PAMA will become fully operational starting on 1 January 2022. The act includes regulation requiring medical providers to use appropriate use criteria (AUCs) when ordering CT, MRI, and nuclear medicine. These criteria are evidence-based rules for patient and exam selection for advanced imaging. The Centers for Medicare & Medicaid Services (CMS) will enforce compliance by withholding payment if proof of a CDSM is not in place when ordering advanced imaging services. They described platforms they created and implemented in their respective institutions to comply with PAMA fully.
Many U.S. medical centres have licensed CMS-approved CDSMs, which embed AUCs in ordering advanced imaging. CDSM vendors gain CMS approval by demonstrating their solution’s adherence to the regulation. Programs must include AUCs for Headache, Neck Pain, Low Back Pain, Shoulder Pain, Hip Pain, Coronary Arterial Disease/Chest Pain, Pulmonary Embolism, and Lung Cancer. AUCs can either focus on these eight priority areas or create a broader platform and use internal data to drive expansion.
Dr Keith Hentel of Weill Cornell Medicine discussed multi-tiered provider access to CDSMs at his institution. The CDSM should be fully integrated into electronic health records (EHR), coding, and billing to avoid data re-entry. Outside ordering providers without access to the enterprise EHR should have a portal for entering data into the EHR to eliminate transcription. However, since permission for enterprise EHR access is not given lightly, a web-based solution has been implemented that allows entry of the necessary information without giving full access. After entering the prompted-for information, the ordering provider receives a decision support number that they need to include with their order. The major disadvantage is that manual transcription is required for inclusion into the EHR.
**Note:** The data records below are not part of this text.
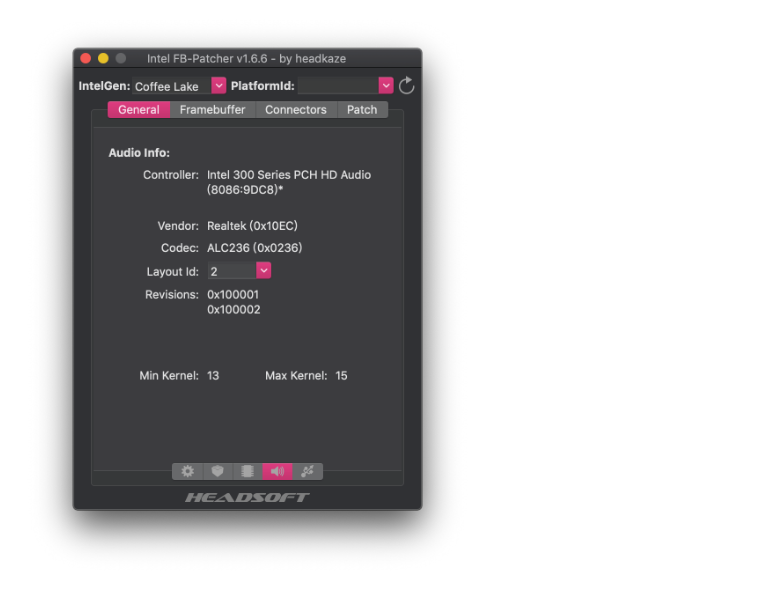
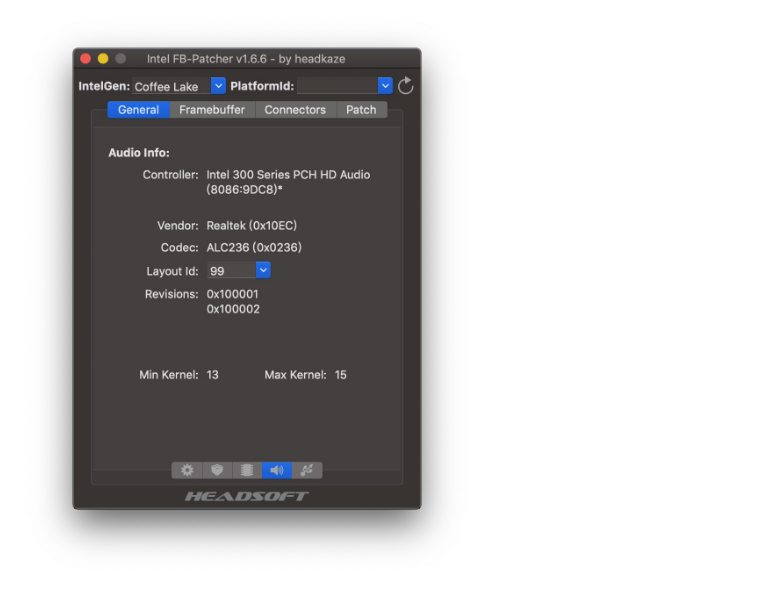
Before and after one commit to daliansky/Lenovo-Air13-IWL-Hackintosh, a Markdown page: README.md, the part around the change. Drawn GitHub-style; pictures changed too: ScreenShot/ALC236_ID99.png (added).

Commit message:
README 12-7-2018
add AppleALC ALC236 id:99

```diff
--- a/README.md
+++ b/README.md
@@ -51,7 +51,7 @@
 
 ![1USB](ScreenShot/1USB.png)
 
-![2AppleALC236](ScreenShot/2AppleALC236.png)
+![2AppleALC236](ScreenShot/ALC236_ID99.png)
 
 ![2AppleHDA](ScreenShot/2AppleHDA.png)
 
```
Dr John Mongan from the University of California San Francisco discussed the implementation at his institution. He points out that decisions between narrowly focused or maximally targeted approaches within PAMA requirements must be made. CDSM can be implemented to meet minimum requirements or improve expenditure value for healthcare quality improvement purposes. Minimal invasiveness into the workflow should be a goal. Only by writing AUCs, can complete control be assured, but this is a resource-intensive task. The CDS should be implemented from outside radiology departments to prevent interdepartmental friction. Tech fees are an incentive for outsiders to buy into the program. Dr Mongan echos Dr Hentel on the value of EHR integration and notes the difficultly of EHR access from outside the organisation. He emphasises that CMS forbids doing CDS on behalf of external providers. The analytics that CDSMs provide can also identify outliers that order inappropriate imaging.
Dr Christopher John Roth of Duke University provided general strategies for CDS implementation. The CDSM should be optimised and integrated into the EHR to be as minimally invasive as possible for maximum benefits. The ordering providers can be incentivised to use CDS by education or convinced with analytics and should be convinced to provide adequate documentation to support their order. Analytics on guideline-discordant ordering can help build accountability.
Dr Pamela Tecce Johnson of John Hopkins discussed her institution’s strategy. John Hopkins narrowly focused on eight priority areas. Evidence-based guidelines direct when it is appropriate to order advanced imaging. Appropriateness of the order is evaluated at the point of care. Direct orders are analysed in the electronic medical record. Alerts are generated for orders that deviate from the established guidelines.